Terry Francona froze like a rookie manager.
When the winning run crossed home plate in the ninth inning Friday, giving Cleveland an 11-10 comeback win over the Cincinnati Reds in Francona's spring debut with the Indians, the two-time World Series winner wasn't quite sure what to do.
"I just don't know if everybody knew it was a walk-off," Francona said with a laugh. "Everybody was kind of looking around. Nobody knew how to act."
For Francona, it had been a while.
Back in a dugout for the first time since parting ways with the Boston Red Sox after the 2011 season, Francona opened a new era with the revitalized Indians, who after luring him away from broadcasting in October, spent nearly $120 million on free agents to improve a club that lost 94 games last season.
Francona's got some work to do to get the Indians back into contention, but this was a start.
"Yeah, today was good," Francona said. "The starters got three innings just like we wanted. Everybody got an at-bat or two to kind of shake off the rust a little bit."
There was plenty of corrosion as the teams combined for 21 runs, 27 hits, four homers and some horrendous pitching.
The Reds led 10-8 going to the bottom of the ninth before the Indians loaded the bases against reliever Carlos Contreras. Cincinnati manager Dusty Baker brought in Drew Hayes and Mike McDade, acquired on waivers from Toronto in November, sliced a three-run double into the left-field corner to win it.
Cincinnati's Joey Votto singled in his first two at-bats as the defending NL West champions built a 5-0 lead in the first with some help from the Indians, who let an easy fly ball drop to score two runs.
Votto, the 2010 NL MVP, reported to training camp healthy after missing 48 games in 2012 following two arthroscopic surgeries on his left knee. He's been given a spot on Team Canada's roster for the upcoming World Baseball Classic, but Votto wants to play a few more games and see how he feels before committing to the event.
Baker likes what he's seen so far from his first baseman.
"Joey looked great, actually," he said. "He was running the bases well. You didn't see any signs of anything. He swung the bat well."
Before the game, Francona lamented the Cactus League opener coming so early in camp.
"I wish we had a couple more days to do fundamentals, but we'll go play," he said. "We have a lot of stuff to go over because we're still new. It's a long spring."
It didn't take long to see the revamped Indians have some kinks to work out.
The Reds jumped to a quick 2-0 lead off starter Giovanni Soto on two hits, two walks and a passed ball by Indians catcher Carlos Santana, who tied for the AL lead with 10 last season.
Francona pulled Soto after seven batters, but the Indians' troubles continued when a soft fly ball hit by Cincinnati's Ryan Hanigan to right-center fell between Michael Bourn and Drew Stubbs for a two-run double.

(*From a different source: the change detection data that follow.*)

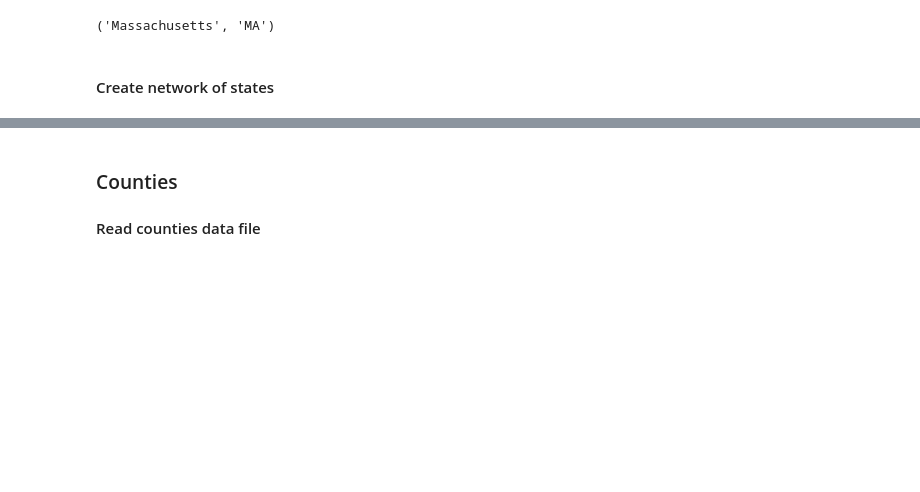
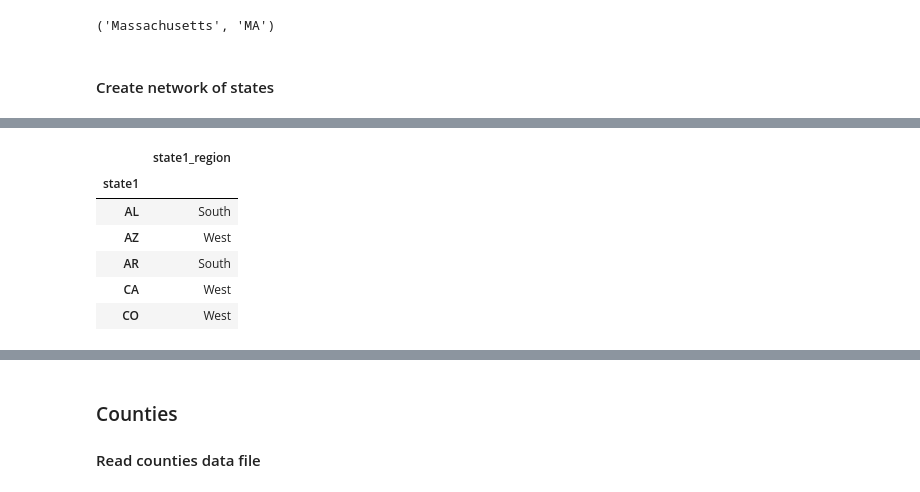
Before and after one commit to samar14641/covid-us-networks, a Jupyter notebook: network_builder.ipynb, the cells around one changed output, grey strips where cells are left out. Cells and saved outputs as stored; diff of their text form; code cells hidden in the pictures; blank space fills up the shorter version.

```diff
--- a/network_builder.ipynb
+++ b/network_builder.ipynb
@@ -60 +61,12 @@ states_edge_pairs.head()
+# %%
+states_regions = states_edge_pairs[['state1', 'state1_region']].drop_duplicates().set_index('state1')
+states_regions.head()
+# %% [output]
+|  | state1_region |
+| state1 |  |
+| AL | South |
+| AZ | West |
+| AR | South |
+| CA | West |
+| CO | West |
 # %%
```
Also changed, not shown: parts of 7 cells of this notebook, 3 other files.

Playing together for the first time, Bourn, a two-time Gold Glove center fielder with Atlanta and Stubbs, who played center for Cincinnati last season, looked at each other as the ball landed on Goodyear Ballpark's manicured grass like a golfer's wedge shot kissing a green.
"Not that I want those things to happen, but it's spring training," Francona said. "We can work on it."
Bourn accepted blame for the miscue and miscommunication. With Bourn, Stubbs and left fielder Michael Brantley, the Indians have a speedy outfield that will save runs so long as the ball gets caught. Bourn said it will take some time for the trio to gel.
"That's the biggest key in the first couple weeks, finding out what kind of range each other has," said Bourn, who signed a four-year, $48 million contract. "Because I'm in the middle, I want know what the corners look like and we have real good corner outfielders.
"There's pretty much three center fielders out there. We'll learn as we go."
The Indians scored three runs in their first at-bat with Nick Swisher, Brantley and Santana all driving in runs. Lonnie Chisenhall, who begins the season as Cleveland's everyday third baseman, hit a two-run homer to put the Indians ahead 7-5 in the third.
After he came out of the game in the fourth, the always-upbeat Swisher, given a four-year, $56 million free agent contract, was excited about his teammate's first real swings of the spring.
"We popped seven runs in the first three innings of our first game, man," he said. "Guys are really excited, just to get out there and get in those game-type situations where you can compete, not only against your own guys but against other teams.
"It was nice to get out there and shake the cobwebs off a little bit."
NOTES: INF/OF Ryan Raburn also homered for the Indians. He's trying to win a utility job after spending several seasons with Detroit. ... Catchers Devin Mesoraco and Miguel Olivo homered for the Reds. .... The two teams will play again Saturday with Cincinnati as the home team in the ballpark shared by Ohio's major leaguers. ... Francona met with baseball officials Joe Torre and Steve Palermo to discuss new rules, including the change that prohibits pitchers from faking to third and throwing to first. It's now a balk. "I'm OK with it," Francona said. "It was very difficult for umpires. I understand why they want to take it out." .... The announced attendance was 3,188.